Berlin Embassy Cable, GDR Crisis: The Honecker Era Fades Quickly


In this excerpt of a diplomatic cable from the U.S. Embassy in Berlin, we see the first official analysis of East Germany's new leader Egon Krenz, who replaced Erich Honecker on October 18, 1989. In the summary remarks, the embassy officials make clear that Krenz is attempting immediate reform, but not yet on a scale that could be compared to Gorbachev's perestroika.

The U.S. diplomats... Read More »

Berlin Embassy Cable, GDR Political Crisis: Still Deepening. October 6, 1989


The level of unrest in East Germany had been increasing throughout the summer of 1989 and a major focal point of concern for both the East German security forces and international observers concerned the very prominent visit of Mikhail Gorbachev to attend the GDR's 40th anniversary celebrations. This cable sheds light not only on the events leading up to Gorbachev's visit, but also on the West... Read More »

Berlin Embassy Cable, The GDR Political Crisis: Still Deepening. October 4, 1989


On the eve of East Germany fortieth anniversary celebrations, it appeared that the SED was losing control. Several pressure points in society were mounting at the same time. In Prague, East German citizens had jumped over the walls into the West German embassy and the East German regime had negotiated their safe passage to West Germany planned for October 4. The outcome of the crisis in Prague... Read More »

Biblioteca Digital Hispánica (Hispanic Digital Library)
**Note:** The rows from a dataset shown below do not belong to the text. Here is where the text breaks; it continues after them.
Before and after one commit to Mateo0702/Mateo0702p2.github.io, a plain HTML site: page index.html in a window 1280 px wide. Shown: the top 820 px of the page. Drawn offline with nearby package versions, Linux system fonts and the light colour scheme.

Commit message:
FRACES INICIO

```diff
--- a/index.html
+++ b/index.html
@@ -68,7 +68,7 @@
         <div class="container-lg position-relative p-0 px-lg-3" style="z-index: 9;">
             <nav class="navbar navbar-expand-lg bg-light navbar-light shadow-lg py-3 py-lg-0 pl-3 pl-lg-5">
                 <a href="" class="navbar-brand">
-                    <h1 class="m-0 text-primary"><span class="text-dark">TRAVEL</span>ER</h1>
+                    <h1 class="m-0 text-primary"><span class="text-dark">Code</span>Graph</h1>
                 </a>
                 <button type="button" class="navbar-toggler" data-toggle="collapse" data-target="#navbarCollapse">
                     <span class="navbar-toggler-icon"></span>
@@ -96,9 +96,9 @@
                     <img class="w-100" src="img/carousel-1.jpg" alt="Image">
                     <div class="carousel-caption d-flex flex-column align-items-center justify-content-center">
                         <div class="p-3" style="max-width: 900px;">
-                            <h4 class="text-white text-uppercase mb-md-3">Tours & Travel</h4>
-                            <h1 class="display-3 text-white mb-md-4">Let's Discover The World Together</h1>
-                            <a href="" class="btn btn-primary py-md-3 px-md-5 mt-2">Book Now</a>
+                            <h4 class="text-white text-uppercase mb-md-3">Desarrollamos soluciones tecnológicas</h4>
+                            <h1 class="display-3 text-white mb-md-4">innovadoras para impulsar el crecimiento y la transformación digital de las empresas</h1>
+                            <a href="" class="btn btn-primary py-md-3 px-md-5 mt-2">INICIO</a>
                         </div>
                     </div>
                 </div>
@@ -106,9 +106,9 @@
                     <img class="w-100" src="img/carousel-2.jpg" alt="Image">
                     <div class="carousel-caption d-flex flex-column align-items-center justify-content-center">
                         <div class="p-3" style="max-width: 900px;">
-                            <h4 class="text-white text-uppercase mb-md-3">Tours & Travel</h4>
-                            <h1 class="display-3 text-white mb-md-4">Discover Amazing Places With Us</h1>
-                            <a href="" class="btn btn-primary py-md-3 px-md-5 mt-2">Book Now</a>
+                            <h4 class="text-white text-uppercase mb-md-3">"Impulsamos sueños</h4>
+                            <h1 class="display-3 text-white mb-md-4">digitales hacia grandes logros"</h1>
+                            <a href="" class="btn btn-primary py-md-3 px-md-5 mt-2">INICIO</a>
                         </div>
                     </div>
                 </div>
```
...the Biblioteca Digital Hispánica is a well-organized, highly searchable, and remarkable platform for a wide audience, including instructors, students, researchers, and the general public. Historians interested in Spain’s cross-cultural encounters in Europe, Asia, and the Americas will particularly benefit from this resource.

Bonn Embassy cable, The German Question and Reunification


As events in Eastern Europe and especially in East Germany continued to pick up the pace, speculation began to grow, both within the two Germanies and internationally, that German reunification was once again a topic for debate. The West European had already speculated that West Germany might abandon its commitment to NATO and the European Community in favor of reunification. West German... Read More »

Long Teaching Module: Solidarity Comes to Power in Poland, 1989


In retrospect, it seems predictable that the first opposition group in the Soviet bloc to succeed in unseating a communist regime would be Poland’s Solidarity movement. Discontent with economic hardships and the suppression of civil liberties had long been evident in Poland, erupting in workplace unrest and mass protests more frequently than anywhere else in Eastern Europe: 1956, 1968, 1970,... Read More »

Moscow Embassy Cable, If Solidarity Takes Charge, What Will the Soviets Do?


In June 1989, Poland held its first semi-free elections in which the Communist Party was overwhelmingly defeated by opposition leaders. Following the election, U.S. officials were elated about the prospects of democratization in Poland as well as concerned about the potential response from the Soviet Union. Historically, Soviet officials had taken tremendous actions in Eastern Europe, even... Read More »

Official Romanian Version of December Events


This telegram from the Romanian Ministry of Foreign Affairs, sent on December 19, comes two days after the shooting of demonstrators in Timisoara and informs Romanian ambassadors abroad of the government's official position on the crisis and how they should handle questions from their foreign hosts about the "so-called events" taking place in their country. Ambassadors were instructed to deny... Read More »

On Lech Walesa's Trip to Italy


In January 1981, Lech Walesa, leader of the Solidarity Movement in Poland, along with other participants in the opposition, traveled to Italy. In response to this visit, the Central Committee of the Communist Party in the Soviet Union sent a telegram to the Soviet ambassador in Italy instructing him on how to handle the visitors. The instructions advised the ambassador to meet with the leader... Read More »

Prague Embassy cable, American Woman's Account of November 17 Demonstration and the Death of a Czech Student


The experience of November 17 is difficult to recapture in all its intensity and chaos. But this testimony from an American eyewitness evokes the atmosphere. Although the story comes second-hand through this November 20 U.S. embassy cable, we can still sense the trauma of that night in the description of fleeing demonstrators forced through a police "gauntlet". November 17 was the first... Read More »